### Exercise input
=======
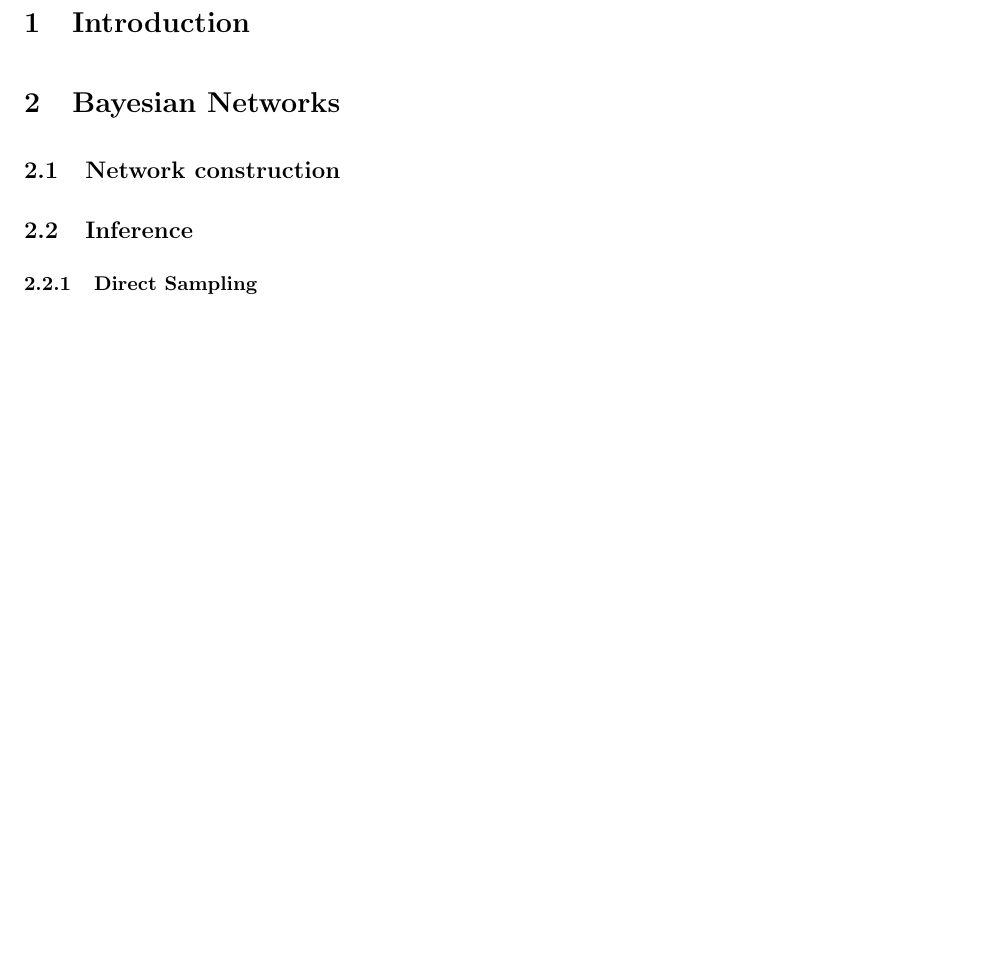
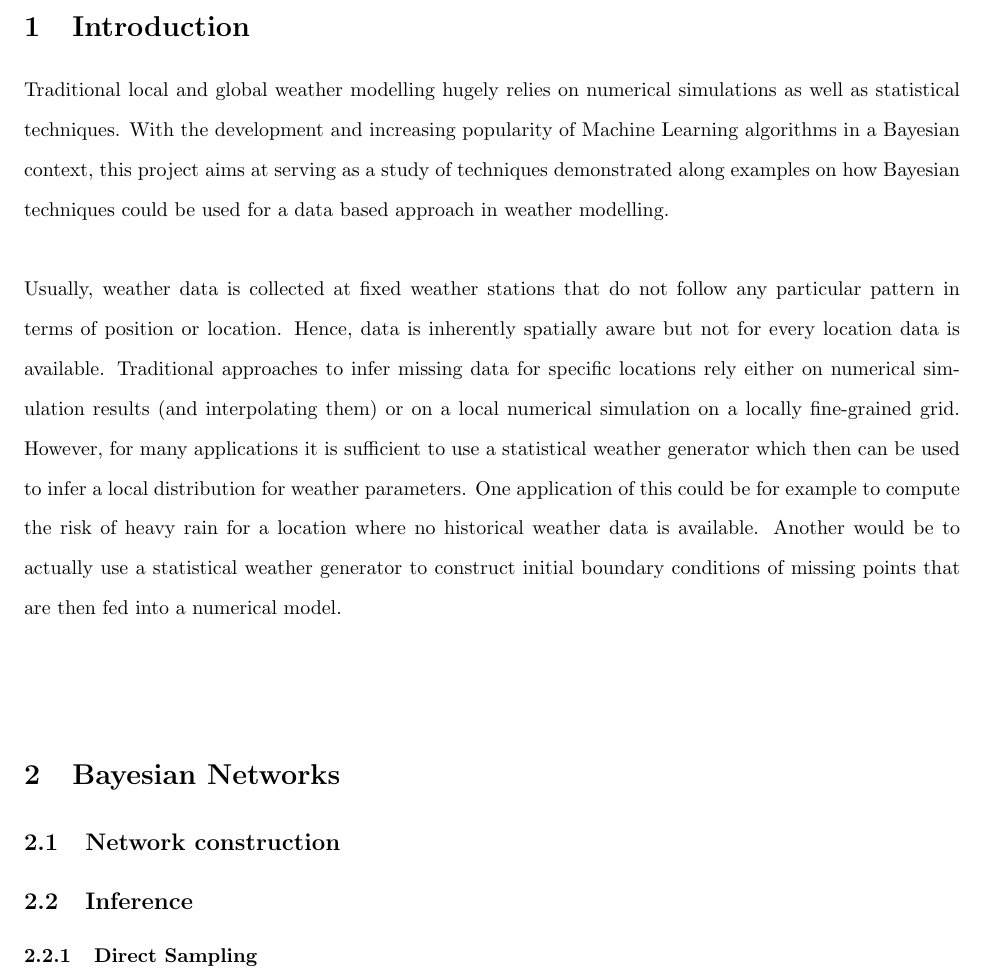
Before and after one commit to therealchuckliu/MCWeather, a LaTeX paper (report/final_report.tex): part of page 2 of 2, cut so that both start at the same text, the shorter picture padded with empty space. Compiled offline with pdfLaTeX.

Commit message:
general talking part done

```diff
--- a/report/final_report.tex
+++ b/report/final_report.tex
@@ -70,6 +70,12 @@
 %%-------------------------------                              Introduction                               -------------------------------%%
 %%%%%%%%%%%%%%%%%%%%%%%%%%%%%%%%%%%%%%%%%%%%%%%%%%%%
 \section{Introduction}
+Traditional local and global weather modelling hugely relies on numerical simulations as well as statistical techniques. With the development and increasing popularity of Machine Learning algorithms in a Bayesian context, this project aims at serving as a study of techniques demonstrated along examples on how Bayesian techniques could be used for a data based approach in weather modelling.
+\\
+\\
+Usually, weather data is collected at fixed weather stations that do not follow any particular pattern in terms of position or location. Hence, data is inherently spatially aware but not for every location data is available. Traditional approaches to infer missing data for specific locations rely either on numerical simulation results (and interpolating them) or on a local numerical simulation on a locally fine-grained grid. However, for many applications it is sufficient to use a statistical weather generator which then can be used to infer a local distribution for weather parameters. One application of this could be for example to compute the risk of heavy rain for a location where no historical weather data is available. Another would be to actually use a statistical weather generator to construct initial boundary conditions of missing points that are then fed into a numerical model.
+\\
+\\
 \label{sec:intro}
 \section{Bayesian Networks}
 \subsection{Network construction}
```
Also changed, not shown: report/final_report.pdf.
=======
### Exercise prompt
Say how many lines of the entries above hold the string "report", and say nothing besides the number.

### Final answer
4